▶ _Your task_:
Leaving out every picture, output the records below exactly as they are.

── Records for this task

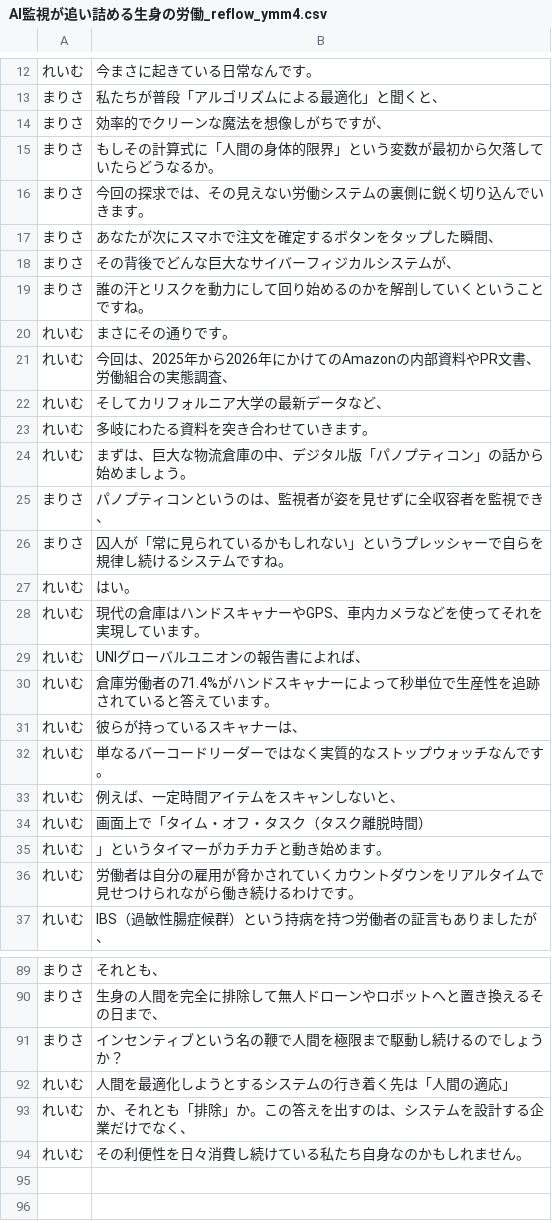
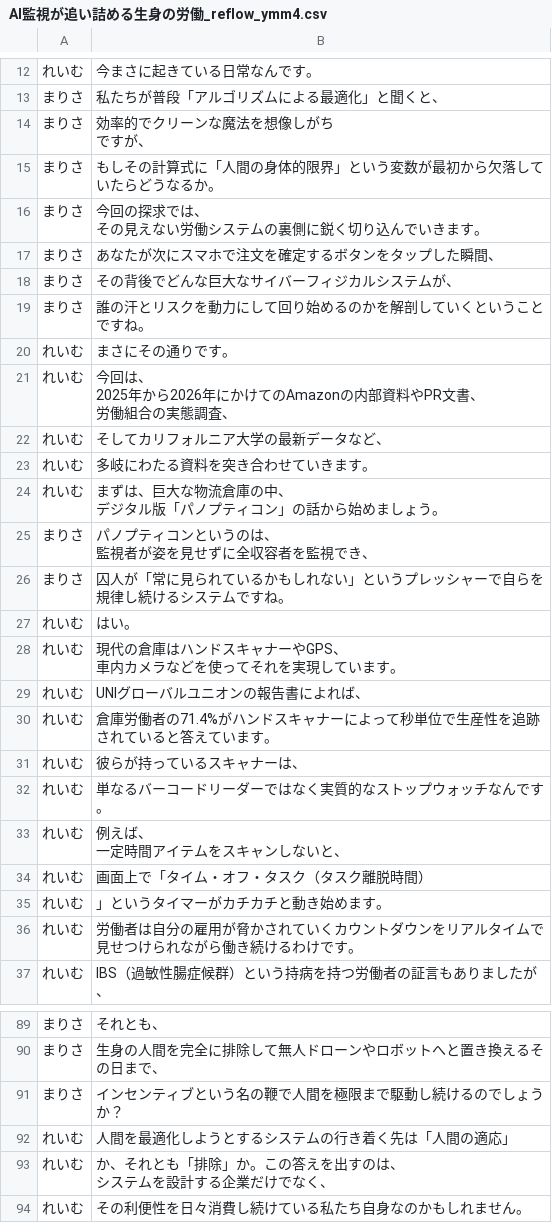
Before and after one commit to YuShimoji/NLMYTGen, a CSV file: samples/AI監視が追い詰める生身の労働_reflow_ymm4.csv, drawn as a sheet; only a part is shown, gaps mark what is left out; the diff covers the shown part only.

```diff
--- a/samples/AI監視が追い詰める生身の労働_reflow_ymm4.csv
+++ b/samples/AI監視が追い詰める生身の労働_reflow_ymm4.csv
@@ -13,5 +18,7 @@
 まりさ,私たちが普段「アルゴリズムによる最適化」と聞くと、
-まりさ,効率的でクリーンな魔法を想像しがちですが、
+まりさ,"効率的でクリーンな魔法を想像しがち
+ですが、"
 まりさ,もしその計算式に「人間の身体的限界」という変数が最初から欠落していたらどうなるか。
-まりさ,今回の探求では、その見えない労働システムの裏側に鋭く切り込んでいきます。
+まりさ,"今回の探求では、
+その見えない労働システムの裏側に鋭く切り込んでいきます。"
 まりさ,あなたが次にスマホで注文を確定するボタンをタップした瞬間、
@@ -20,10 +27,15 @@
 れいむ,まさにその通りです。
-れいむ,今回は、2025年から2026年にかけてのAmazonの内部資料やPR文書、労働組合の実態調査、
+れいむ,"今回は、
+2025年から2026年にかけてのAmazonの内部資料やPR文書、
+労働組合の実態調査、"
 れいむ,そしてカリフォルニア大学の最新データなど、
 れいむ,多岐にわたる資料を突き合わせていきます。
-れいむ,まずは、巨大な物流倉庫の中、デジタル版「パノプティコン」の話から始めましょう。
-まりさ,パノプティコンというのは、監視者が姿を見せずに全収容者を監視でき、
+れいむ,"まずは、巨大な物流倉庫の中、
+デジタル版「パノプティコン」の話から始めましょう。"
+まりさ,"パノプティコンというのは、
+監視者が姿を見せずに全収容者を監視でき、"
 まりさ,囚人が「常に見られているかもしれない」というプレッシャーで自らを規律し続けるシステムですね。
 れいむ,はい。
-れいむ,現代の倉庫はハンドスキャナーやGPS、車内カメラなどを使ってそれを実現しています。
+れいむ,"現代の倉庫はハンドスキャナーやGPS、
+車内カメラなどを使ってそれを実現しています。"
 れいむ,UNIグローバルユニオンの報告書によれば、
@@ -32,3 +44,4 @@
 れいむ,単なるバーコードリーダーではなく実質的なストップウォッチなんです。
-れいむ,例えば、一定時間アイテムをスキャンしないと、
+れいむ,"例えば、
+一定時間アイテムをスキャンしないと、"
 れいむ,画面上で「タイム・オフ・タスク（タスク離脱時間）
@@ -92,3 +125,4 @@
 れいむ,人間を最適化しようとするシステムの行き着く先は「人間の適応」
-れいむ,か、それとも「排除」か。この答えを出すのは、システムを設計する企業だけでなく、
+れいむ,"か、それとも「排除」か。この答えを出すのは、
+システムを設計する企業だけでなく、"
 れいむ,その利便性を日々消費し続けている私たち自身なのかもしれません。
```
Also changed, not shown: 24 edited cells elsewhere in this file, 4 other files.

────

▶ _Output of the exercise_:
Before and after one commit to YuShimoji/NLMYTGen, a CSV file: samples/AI監視が追い詰める生身の労働_reflow_ymm4.csv, drawn as a sheet; only a part is shown, gaps mark what is left out; the diff covers the shown part only.

```diff
--- a/samples/AI監視が追い詰める生身の労働_reflow_ymm4.csv
+++ b/samples/AI監視が追い詰める生身の労働_reflow_ymm4.csv
@@ -13,5 +18,7 @@
 まりさ,私たちが普段「アルゴリズムによる最適化」と聞くと、
-まりさ,効率的でクリーンな魔法を想像しがちですが、
+まりさ,"効率的でクリーンな魔法を想像しがち
+ですが、"
 まりさ,もしその計算式に「人間の身体的限界」という変数が最初から欠落していたらどうなるか。
-まりさ,今回の探求では、その見えない労働システムの裏側に鋭く切り込んでいきます。
+まりさ,"今回の探求では、
+その見えない労働システムの裏側に鋭く切り込んでいきます。"
 まりさ,あなたが次にスマホで注文を確定するボタンをタップした瞬間、
@@ -20,10 +27,15 @@
 れいむ,まさにその通りです。
-れいむ,今回は、2025年から2026年にかけてのAmazonの内部資料やPR文書、労働組合の実態調査、
+れいむ,"今回は、
+2025年から2026年にかけてのAmazonの内部資料やPR文書、
+労働組合の実態調査、"
 れいむ,そしてカリフォルニア大学の最新データなど、
 れいむ,多岐にわたる資料を突き合わせていきます。
-れいむ,まずは、巨大な物流倉庫の中、デジタル版「パノプティコン」の話から始めましょう。
-まりさ,パノプティコンというのは、監視者が姿を見せずに全収容者を監視でき、
+れいむ,"まずは、巨大な物流倉庫の中、
+デジタル版「パノプティコン」の話から始めましょう。"
+まりさ,"パノプティコンというのは、
+監視者が姿を見せずに全収容者を監視でき、"
 まりさ,囚人が「常に見られているかもしれない」というプレッシャーで自らを規律し続けるシステムですね。
 れいむ,はい。
-れいむ,現代の倉庫はハンドスキャナーやGPS、車内カメラなどを使ってそれを実現しています。
+れいむ,"現代の倉庫はハンドスキャナーやGPS、
+車内カメラなどを使ってそれを実現しています。"
 れいむ,UNIグローバルユニオンの報告書によれば、
@@ -32,3 +44,4 @@
 れいむ,単なるバーコードリーダーではなく実質的なストップウォッチなんです。
-れいむ,例えば、一定時間アイテムをスキャンしないと、
+れいむ,"例えば、
+一定時間アイテムをスキャンしないと、"
 れいむ,画面上で「タイム・オフ・タスク（タスク離脱時間）
@@ -92,3 +125,4 @@
 れいむ,人間を最適化しようとするシステムの行き着く先は「人間の適応」
-れいむ,か、それとも「排除」か。この答えを出すのは、システムを設計する企業だけでなく、
+れいむ,"か、それとも「排除」か。この答えを出すのは、
+システムを設計する企業だけでなく、"
 れいむ,その利便性を日々消費し続けている私たち自身なのかもしれません。
```
Also changed, not shown: 24 edited cells elsewhere in this file, 4 other files.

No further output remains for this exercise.